It is perhaps inevitable that most artists use their personal lives at some point to fuel their work.  Short stories, novels, songs, paintings, even symphonies — you can find examples of autobiographical content throughout history.

Some artists are more open (blatant?) about it than others.  Think of Picasso and his succession of mistresses/wives, or Norman Mailer and his fiction.  Hemingway, Woolf, Eggers: enthusiastic practitioners of the roman à clef.  David Hockney and his lovers.
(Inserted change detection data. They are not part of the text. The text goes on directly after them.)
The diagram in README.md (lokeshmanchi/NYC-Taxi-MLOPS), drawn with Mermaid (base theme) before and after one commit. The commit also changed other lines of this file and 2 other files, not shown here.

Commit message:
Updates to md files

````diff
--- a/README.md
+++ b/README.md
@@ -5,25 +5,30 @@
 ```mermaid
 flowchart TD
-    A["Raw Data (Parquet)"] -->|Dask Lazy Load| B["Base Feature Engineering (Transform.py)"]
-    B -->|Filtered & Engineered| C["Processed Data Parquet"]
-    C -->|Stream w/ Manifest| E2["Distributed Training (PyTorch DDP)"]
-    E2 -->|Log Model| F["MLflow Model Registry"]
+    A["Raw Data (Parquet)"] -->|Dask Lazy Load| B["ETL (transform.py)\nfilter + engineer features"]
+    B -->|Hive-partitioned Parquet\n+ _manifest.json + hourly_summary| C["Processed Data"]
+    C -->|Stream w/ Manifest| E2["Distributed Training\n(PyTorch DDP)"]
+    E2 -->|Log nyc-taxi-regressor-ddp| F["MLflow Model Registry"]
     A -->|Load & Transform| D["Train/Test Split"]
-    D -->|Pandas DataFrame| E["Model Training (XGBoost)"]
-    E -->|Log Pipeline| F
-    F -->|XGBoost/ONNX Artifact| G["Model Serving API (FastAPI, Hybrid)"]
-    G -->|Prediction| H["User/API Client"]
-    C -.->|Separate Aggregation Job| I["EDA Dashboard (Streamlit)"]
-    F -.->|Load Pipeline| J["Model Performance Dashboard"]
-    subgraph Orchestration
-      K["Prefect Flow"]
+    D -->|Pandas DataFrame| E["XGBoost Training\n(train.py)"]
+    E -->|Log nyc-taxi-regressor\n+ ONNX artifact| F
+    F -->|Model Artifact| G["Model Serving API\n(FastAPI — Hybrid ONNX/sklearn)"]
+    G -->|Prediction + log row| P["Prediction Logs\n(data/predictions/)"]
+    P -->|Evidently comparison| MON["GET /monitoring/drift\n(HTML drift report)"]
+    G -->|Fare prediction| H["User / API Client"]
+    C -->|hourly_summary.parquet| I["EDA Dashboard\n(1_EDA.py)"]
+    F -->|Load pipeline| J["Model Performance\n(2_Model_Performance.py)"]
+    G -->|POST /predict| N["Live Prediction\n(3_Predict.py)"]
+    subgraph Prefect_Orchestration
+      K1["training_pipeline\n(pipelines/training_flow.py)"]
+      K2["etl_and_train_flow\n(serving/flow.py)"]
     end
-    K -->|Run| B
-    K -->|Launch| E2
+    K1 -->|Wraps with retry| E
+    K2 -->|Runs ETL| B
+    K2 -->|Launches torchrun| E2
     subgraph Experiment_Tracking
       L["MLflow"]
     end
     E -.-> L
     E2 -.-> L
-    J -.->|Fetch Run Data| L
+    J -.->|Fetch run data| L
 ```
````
Tchaikovsky and his Pathétique.  Beethoven and his Pastoral.

So here's an exercise I thought of the other day that might be interesting to a fiction writer (which I am not): notice one small aspect of your personality, some quirk maybe that might be an interesting observation about a character.

Write a paragraph or two describing/showing that quirk about that fictional character who is actually you.  Feel free to not be completely accurate, but be honest, and make it a positive take on the quirk.

Now, write a second piece about a character who is the opposite of that. Get inside the head of someone who feels the opposite of you on living in an older home, or doing yard work, or being stuck in traffic. Be equally positive about their point of view.

(If you're a true writer, i.e., a masochist, go back and rewrite your first bit to give it a negative slant.  You know you want to.)

As our own Georg Christoph Lichtenberg says, "To do the opposite is also a form of imitation."